Diagnosis: Acute Disseminated Encephalomyelitis

Nebraska, United States

It all started with a headache that we assumed was from wrestling too hard. Like any three-and-a-half-year-old, Leland liked to play hard and be all boy. As the week wore on, we saw more and more things that didn’t add up. We made several trips to the doctor’s office, with no real reason for his symptoms that seemed to come and go. Intermittent loss of speech, balance, and true exhaustion.

It was Easter evening in 2013, when we made our first trip to the ER. He had barely been able to hunt for Easter eggs that morning before falling back to sleep. By the time we got to the ER, he was acting fine. After deciding that Leland looked OK at that point, we decided that we would do outpatient care the next day. We went home and put him to bed. The next morning, we woke to him screaming, unable to walk or even tell us what was wrong. We rushed him back to the ER, where the doctors decided that we needed more care. We then went by ambulance to Omaha’s Children’s Hospital. By the time we arrived he couldn’t speak or move.

After tests that ruled out meningitis and other options, we were given the diagnosis of ADEM and told to prepare ourselves for a long recovery, including time at a rehab facility. IV steroids and lots of therapies were doing the trick. Every day we could see the amazing progress he was making. We were able to beat the odds and walk (wobbly but walk) out of the hospital after eight days. We spent eight days away from Aubree, our then 10-month-old. The only time we had ever left her. Leland then followed up with outpatient physical therapy, occupational therapy, and speech therapy. Every day we wake up blessed to have such an amazing recovery and our little boy back.

Leland has a love of science and math. He wants to be a veterinarian when he grows up. We still have lingering effects of ADEM, but that won’t hold him back. His favorite activity is to climb everything that he can possibly find and ride his bike everywhere. He is very active and keeps us on our toes.

Our hope is that in the future there will be more awareness of these diseases in smaller area hospitals. Only because of our doctor’s quick action sending us to a larger hospital, were we able to get such a fast diagnosis.

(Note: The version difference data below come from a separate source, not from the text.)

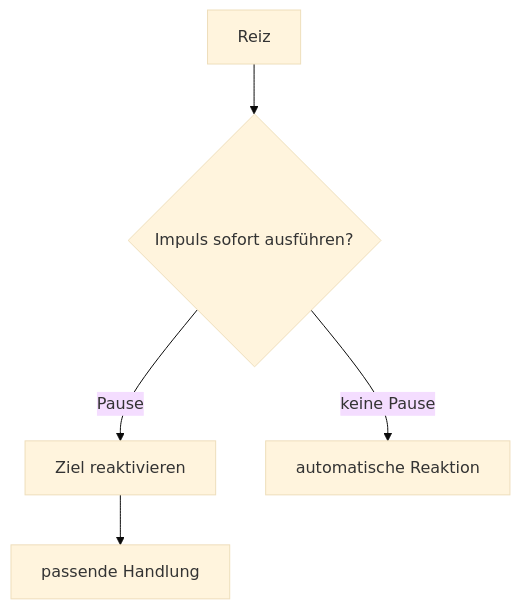
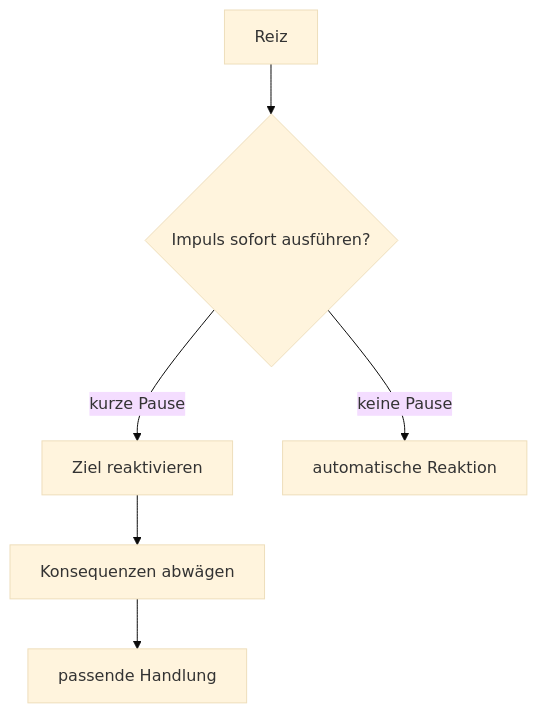
One commit to H234598/ADHS-Lernpfad changed the diagram in 01-Grundlagen/02-Inhibition-und-Handlungssteuerung.md. Above: the diagram before and after it, drawn with Mermaid (base theme). The commit also changed other lines of this file and 12 other files, not shown here.

````diff
--- a/01-Grundlagen/02-Inhibition-und-Handlungssteuerung.md
+++ b/01-Grundlagen/02-Inhibition-und-Handlungssteuerung.md
@@ -31,7 +49,8 @@
 ```mermaid
 flowchart TD
   R[Reiz] --> I{Impuls sofort ausführen?}
-  I -->|Pause| Z[Ziel reaktivieren]
-  Z --> H[passende Handlung]
+  I -->|kurze Pause| Z[Ziel reaktivieren]
+  Z --> W[Konsequenzen abwägen]
+  W --> H[passende Handlung]
   I -->|keine Pause| A[automatische Reaktion]
 ```
````
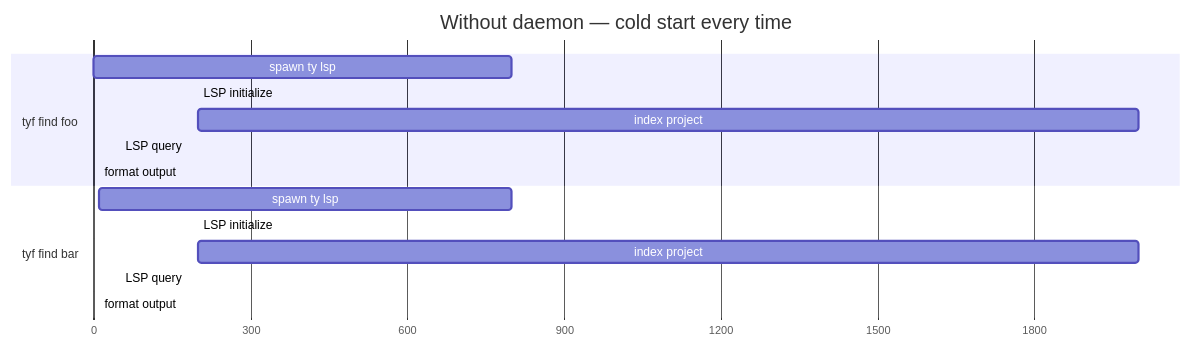
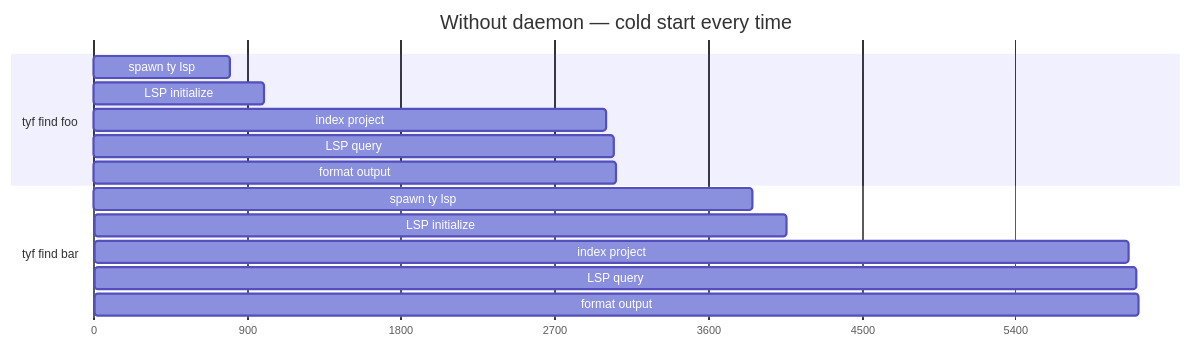
Before and after one commit to mojzis/ty-find: the third of 12 diagrams in docs/src/how-it-works.md, drawn with Mermaid. The commit also changed other lines of this file and 7 other files, not shown here.

First line of the commit message:
Add mermaid linting and fix broken diagrams

````diff
--- a/docs/src/how-it-works.md
+++ b/docs/src/how-it-works.md
@@ -81,20 +81,20 @@
 ```mermaid
 gantt
     title Without daemon — cold start every time
     dateFormat X
     axisFormat %s
 
     section tyf find foo
     spawn ty lsp     :a1, 0, 800
-    LSP initialize   :a2, after a1, 200
-    index project    :a3, after a2, 2000
-    LSP query        :a4, after a3, 50
-    format output    :a5, after a4, 10
+    LSP initialize   :a2, 800, 1000
+    index project    :a3, 1000, 3000
+    LSP query        :a4, 3000, 3050
+    format output    :a5, 3050, 3060
 
     section tyf find bar
-    spawn ty lsp     :b1, after a5, 800
-    LSP initialize   :b2, after b1, 200
-    index project    :b3, after b2, 2000
-    LSP query        :b4, after b3, 50
-    format output    :b5, after b4, 10
+    spawn ty lsp     :b1, 3060, 3860
+    LSP initialize   :b2, 3860, 4060
+    index project    :b3, 4060, 6060
+    LSP query        :b4, 6060, 6110
+    format output    :b5, 6110, 6120
 ```
````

We believe that their quick diagnosis is the reason for our son’s amazing recovery.

Megan Pike